The figures duly confirmed that the Granite City had potentially missed out on millions of pounds of support from the UK Government.
Officials blamed the unfortunate mishap with the spreadsheet on “human error”.
Businesses call for scheme’s extension as Highland owner tells city what it missed
Aberdeen businesses and the council’s co-leader have called on the UK Government to make a special case for Aberdeen and extend the Eat Out To Help Out scheme for the city, after it missed out on its benefits due to the localised lockdown.
Last night Lucy Castle, who has run the Braided Fig restaurant and bar on Summer Street in Aberdeen for the past three years alongside her husband Steve, said she was “shocked” at the discrepancy between the benefits of the scheme in Aberdeen compared to the likes of Dundee.
She said: “It’s really disappointing to have missed out so massively on such a great opportunity.
“We are definitely all for the government to extend it in Aberdeen, and I don’t understand why that should not happen.

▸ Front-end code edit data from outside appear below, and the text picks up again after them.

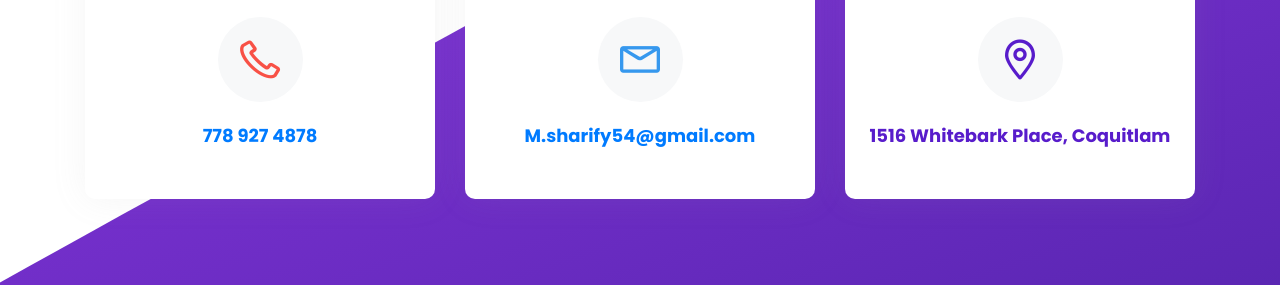
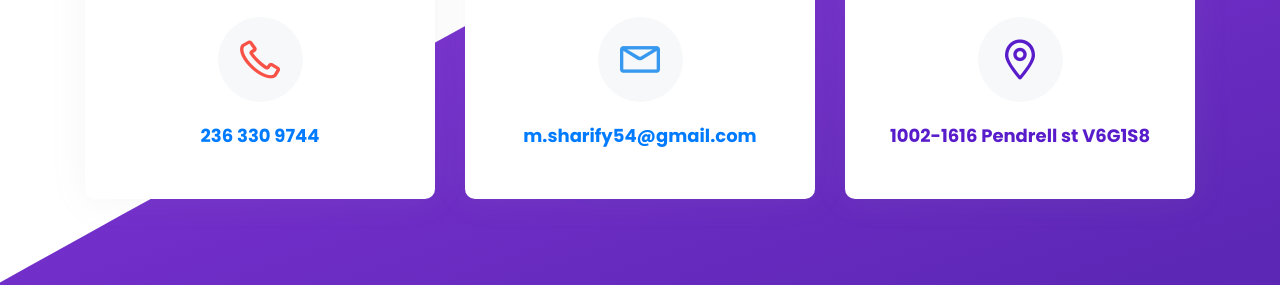
Before and after one commit to amir2227/MedAll-Landing, a plain HTML site: page index.html in a window 1280 px wide. Shown: the part 3460-3745 px from the top of the page. Drawn offline with Linux system fonts and the light colour scheme.

Commit message:
contact us

```diff
--- a/index.html
+++ b/index.html
@@ -279,7 +279,7 @@
                         <div class="pricing_top_bar">
                             <h5 class="pricing_title">Phone</h5>
                             <i class="lni lni-phone"></i>
-                            <span class="price"><a href="tel:778-927-4878">778 927 4878</a></span>
+                            <span class="price"><a href="tel:778-927-4878">236 330 9744</a></span>
                         </div>
                     </div> <!-- single pricing -->
                 </div>
@@ -288,7 +288,7 @@
                         <div class="pricing_top_bar">
                             <h5 class="pricing_title">Email</h5>
                             <i class="lni lni-envelope"></i>
-                            <span class="price"><a href="mailto:M.sharify54@gmail.com">M.sharify54@gmail.com</a></span>
+                            <span class="price"><a href="mailto:M.sharify54@gmail.com">m.sharify54@gmail.com</a></span>
                         </div>
                     </div> <!-- single pricing -->
                 </div>
@@ -297,7 +297,7 @@
                         <div class="pricing_top_bar">
                             <h5 class="pricing_title">Location</h5>
                             <i class="lni lni-map-marker"></i>
-                            <span class="price">1516 Whitebark Place, Coquitlam</span>
+                            <span class="price">1002-1616 Pendrell st V6G1S8</span>
                         </div>
                     </div> <!-- single pricing -->
                 </div>
```
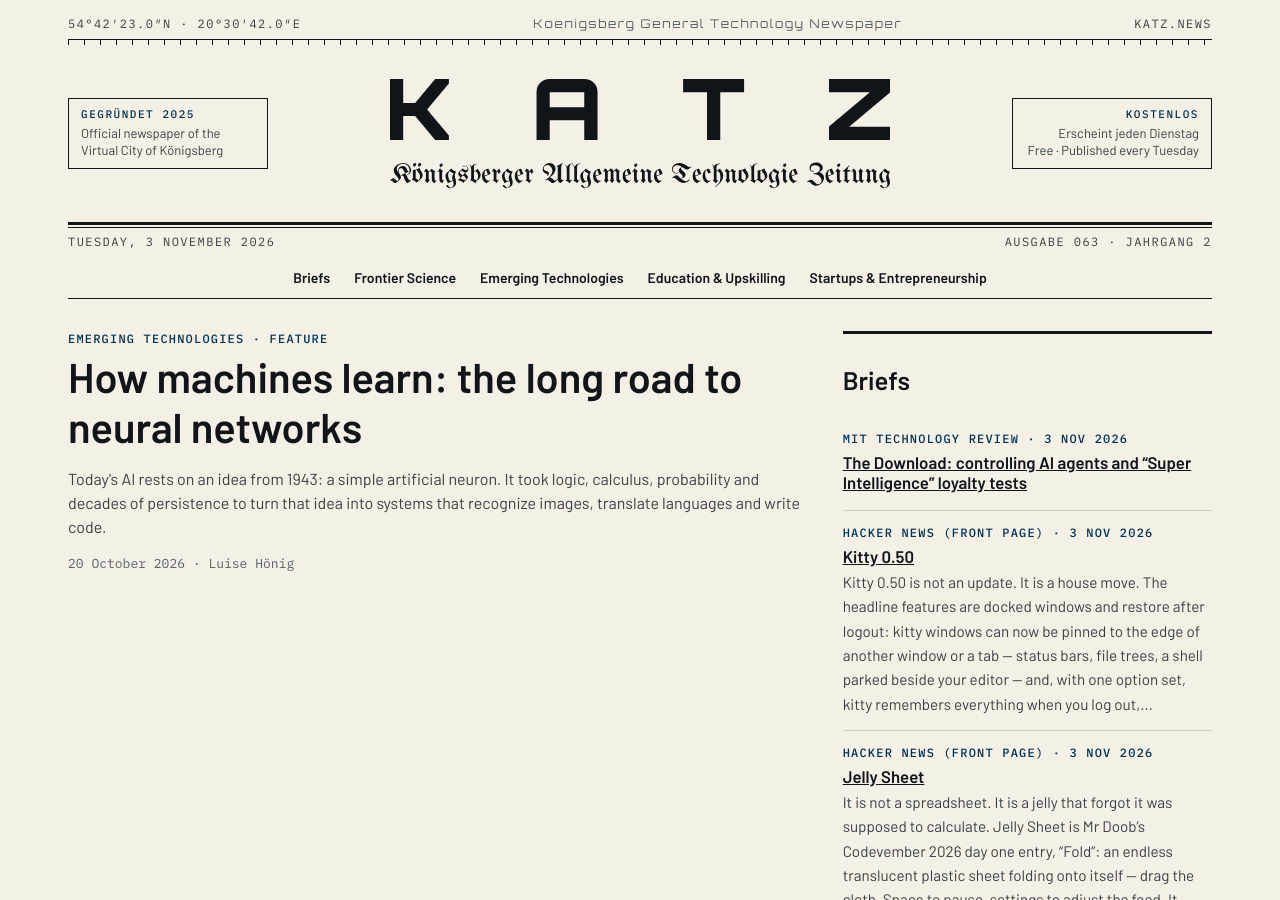
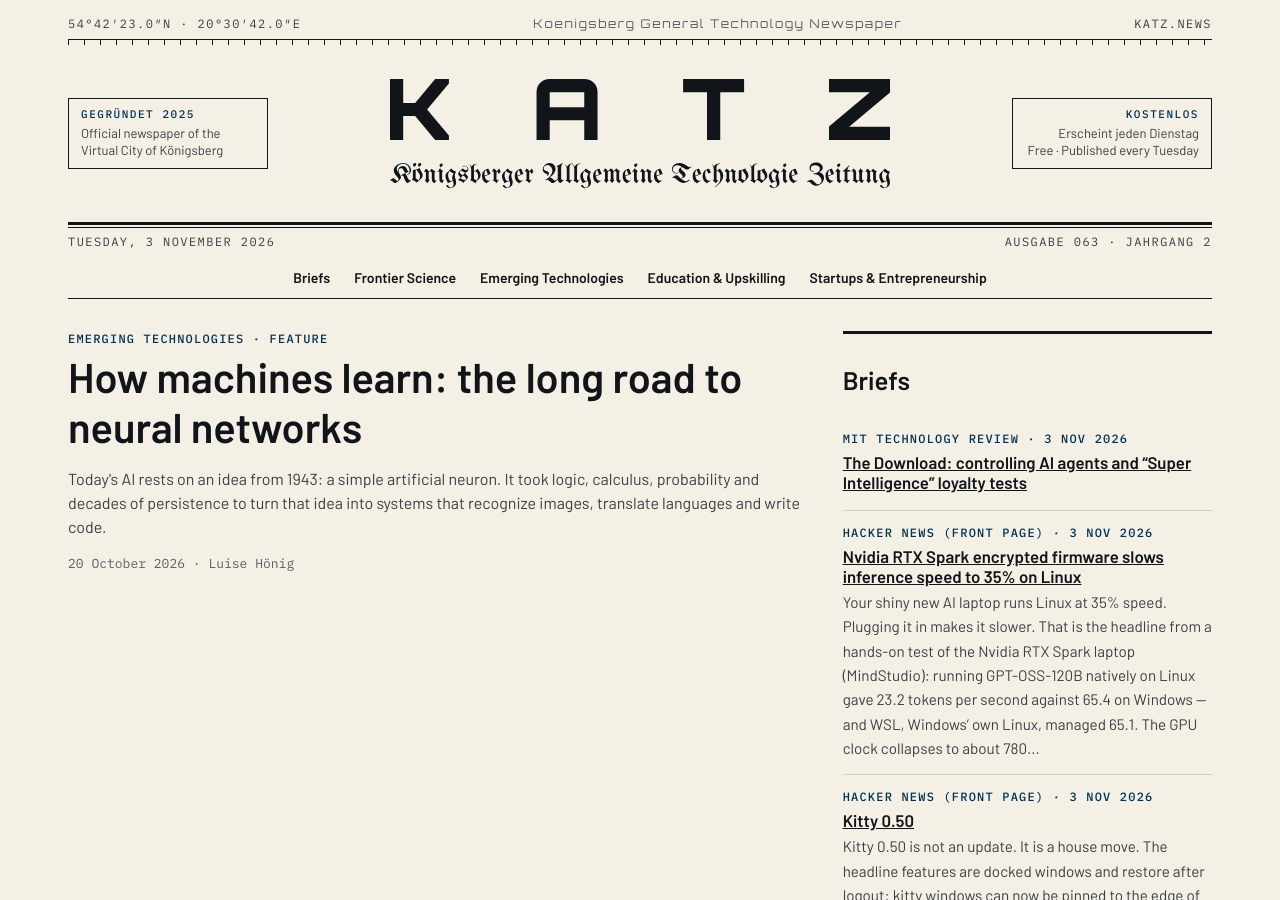
Before and after one commit to katz-news/katz.news, a Jekyll site: the page built from index.html, in a window 1280 px wide and 900 px high. Built offline with Jekyll 4.4.1, drawn with Linux system fonts in a browser that asks for light colours; some of the changed text lies outside the part shown.

Commit message:
Publish 2026-11-05

```diff
--- a/_data/build.yml
+++ b/_data/build.yml
@@ -1 +1 @@
-published_at: 2026-11-05T11:24:26Z
+published_at: 2026-11-05T11:25:15Z
--- /dev/null
+++ b/_posts/briefs/2026-11-04-nvidia-rtx-spark-encrypted-firmware-slows-inference-speed-to.md
@@ -0,0 +1,15 @@
+---
+published: true
+title: Nvidia RTX Spark encrypted firmware slows inference speed to 35% on Linux
+date: 2026-11-03
+section: technology
+source_name: Hacker News (front page)
+source_url: https://news.ycombinator.com/item?id=50362905
+---
+Your shiny new AI laptop runs Linux at 35% speed. Plugging it in makes it slower.
+
+That is the headline from a hands-on test of the Nvidia RTX Spark laptop (MindStudio): running GPT-OSS-120B natively on Linux gave 23.2 tokens per second against 65.4 on Windows — and WSL, Windows' own Linux, managed 65.1. The GPU clock collapses to about 780 MHz when plugged in, against roughly 2.2 GHz on Windows. Unplug it and Linux jumps back to around 61 tokens per second, because the charger is the problem, not the battery.
+
+The culprit is the Nvidia Platform Controllers and Framework, a Windows-only component fed an encrypted power table that only the Windows driver can read. The fix is in Nvidia's hands.
+
+Conclusion: the RTX Spark is not a Linux laptop. It is a Windows laptop that tolerates Linux.
```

“Obviously, it would not cost them any more than it would have done had we not been locked down in the first place.
“We’re still hopeful someone somewhere will listen, but I can’t see it happening at the moment.”
Stuart McPhee, director of Siberia and part of the committee on the new Aberdeen Hospitality Together Group, said: “These figures bring into sharp context the local impact of not being able to take part in the scheme.
“We would like to see it extended, or in some way see a localised scheme.
“It has been an incredibly challenging time for an untold amount of businesses.
“What we need to be seeing here is something that can help bring back customer confidence.”
Conservative city council co-leader Douglas Lumsden said: “I’ve been calling on the UK Government to extend the scheme in Aberdeen.
“I think it was very unfair that out of the 13 nights of it, we lost out on nine of them.”
Scott Murray, director of Cru Holdings which runs restaurants and bars in Inverness and Nairn, said the scheme had been “exceptionally successful” for their Highland businesses.
He said: “It was always going to go one of two ways – either people wouldn’t want to come out because they didn’t feel safe or they were going to be desperate to get out.
“I think it was the latter of the two and that, combined with the Eat Out To Help Out scheme was a great catalyst.
“We welcomed much higher numbers than expected. Several thousand customers used the scheme, which was just phenomenal, and it was very welcome.”
Mr Murray said he’d brought staff back from furlough on August 1 and been able to return them to full hours almost immediately.